Scientists believe that the observed discrepancies may be attributed to an interstellar magnetic field pressing inward on the southern hemisphere. Voyager 2 will determine the exact location of the shock in the south when it crosses it sometime before the end of next year. Then scientists will have a better idea of how strong the magnetic field is outside of the heliospheric bubble.
Voyager 2 is also finding that the shock in the south is a source of low energy ions as was discovered by Voyager 1 in the north. Contrary to earlier predictions, however, neither Voyager 1 nor 2 have found the source of higher energy anomalous cosmic rays.
Originally posted by jtma508
Or perhaps there is a flow of energy particles of some kind that travel north-to-south through the heliosphere.
Originally posted by Yarium
At such a distance it would almost be impossible to detect, since it would reflect very little starlight or sunlight.
Originally posted by Darkpr0
Hm... perhaps residue from the black hole at the centre of the galaxy or some other celestial body?
Originally posted by cmdrkeenkid
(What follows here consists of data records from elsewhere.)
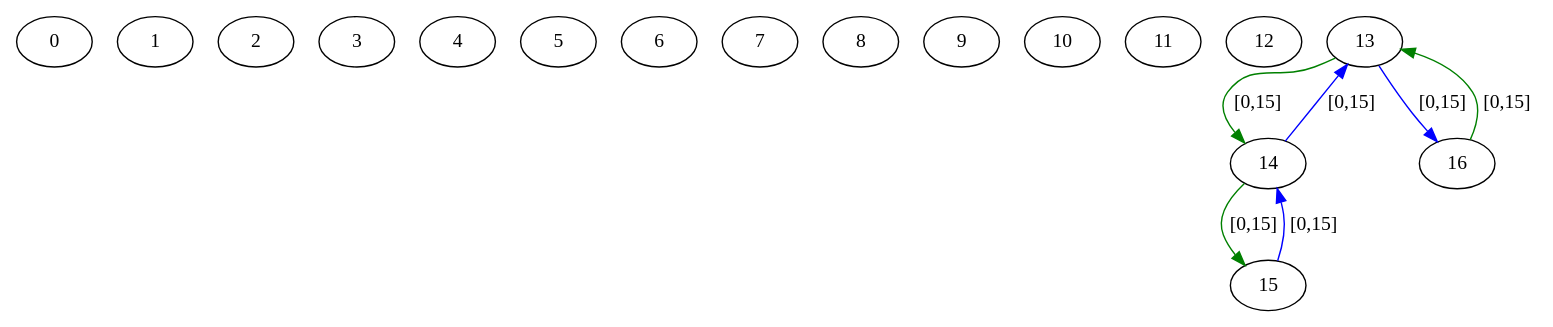
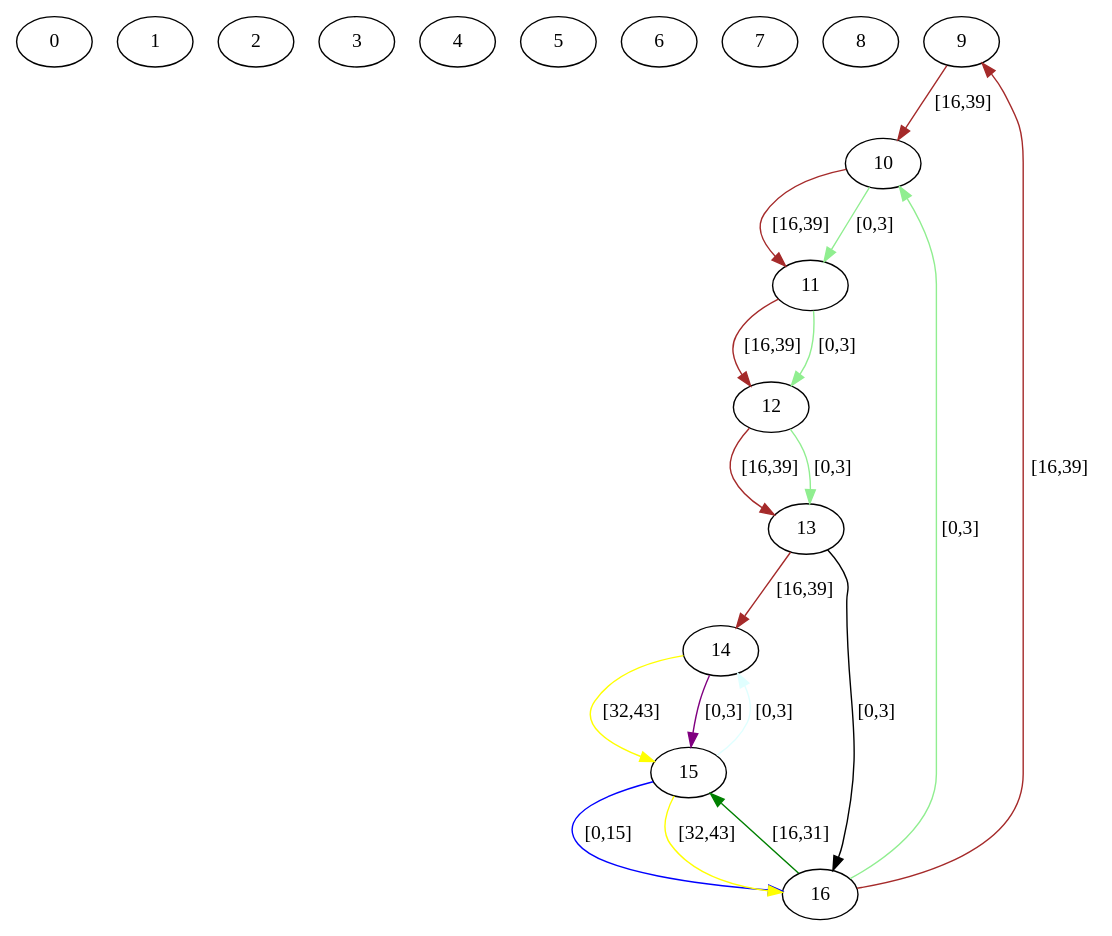
The diagram in src/assignedGraphs/assigned.dot (Hebbe1234/ExpectAll), drawn with Graphviz before and after one commit. The commit also changed 5 other files, not shown here.

```diff
--- a/src/assignedGraphs/assigned.dot
+++ b/src/assignedGraphs/assigned.dot
@@ -1,25 +1,36 @@
 digraph  {
 0 [label=0];
 1 [label=1];
 2 [label=2];
 3 [label=3];
 4 [label=4];
 5 [label=5];
 6 [label=6];
 7 [label=7];
 8 [label=8];
 9 [label=9];
 10 [label=10];
 11 [label=11];
 12 [label=12];
 13 [label=13];
 14 [label=14];
 15 [label=15];
 16 [label=16];
-13 -> 16  [color=blue, key=0, label="[0,15]"];
-13 -> 14  [color=green, key=0, label="[0,15]"];
-14 -> 13  [color=blue, key=0, label="[0,15]"];
-14 -> 15  [color=green, key=0, label="[0,15]"];
-15 -> 14  [color=blue, key=0, label="[0,15]"];
-16 -> 13  [color=green, key=0, label="[0,15]"];
+9 -> 10  [color=brown, key=0, label="[16,39]"];
+10 -> 11  [color=brown, key=0, label="[16,39]"];
+10 -> 11  [color=lightgreen, key=1, label="[0,3]"];
+11 -> 12  [color=brown, key=0, label="[16,39]"];
+11 -> 12  [color=lightgreen, key=1, label="[0,3]"];
+12 -> 13  [color=brown, key=0, label="[16,39]"];
+12 -> 13  [color=lightgreen, key=1, label="[0,3]"];
+13 -> 14  [color=brown, key=0, label="[16,39]"];
+13 -> 16  [color=black, key=0, label="[0,3]"];
+14 -> 15  [color=yellow, key=0, label="[32,43]"];
+14 -> 15  [color=purple, key=1, label="[0,3]"];
+15 -> 16  [color=blue, key=0, label="[0,15]"];
+15 -> 16  [color=yellow, key=1, label="[32,43]"];
+15 -> 14  [color=lightcyan, key=0, label="[0,3]"];
+16 -> 15  [color=green, key=0, label="[16,31]"];
+16 -> 9  [color=brown, key=0, label="[16,39]"];
+16 -> 10  [color=lightgreen, key=0, label="[0,3]"];
 }
```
You can hear recordings of what these, and other celestial objects, sound like here at spacesounds.